Task requirements:
Every line of the records that holds the word "data" should be copied.
** Opening Given entries block **
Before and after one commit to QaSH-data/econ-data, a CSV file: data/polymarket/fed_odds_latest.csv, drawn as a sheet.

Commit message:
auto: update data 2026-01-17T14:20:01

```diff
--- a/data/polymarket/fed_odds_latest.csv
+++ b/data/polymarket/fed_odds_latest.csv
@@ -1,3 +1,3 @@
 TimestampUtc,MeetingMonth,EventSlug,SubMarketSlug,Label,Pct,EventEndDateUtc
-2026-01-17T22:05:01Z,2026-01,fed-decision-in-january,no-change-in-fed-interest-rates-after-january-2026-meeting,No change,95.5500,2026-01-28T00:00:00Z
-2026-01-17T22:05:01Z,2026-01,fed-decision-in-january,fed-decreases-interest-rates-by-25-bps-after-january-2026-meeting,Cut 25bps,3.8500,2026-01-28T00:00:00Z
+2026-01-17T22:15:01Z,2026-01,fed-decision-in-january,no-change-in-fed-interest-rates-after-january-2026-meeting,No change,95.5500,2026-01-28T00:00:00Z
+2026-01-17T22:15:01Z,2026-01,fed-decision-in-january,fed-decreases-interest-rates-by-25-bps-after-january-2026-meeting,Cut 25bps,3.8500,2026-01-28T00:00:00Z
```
** Closing Given entries block **
Task answer:
Before and after one commit to QaSH-data/econ-data, a CSV file: data/polymarket/fed_odds_latest.csv, drawn as a sheet.
auto: update data 2026-01-17T14:20:01
--- a/data/polymarket/fed_odds_latest.csv
+++ b/data/polymarket/fed_odds_latest.csv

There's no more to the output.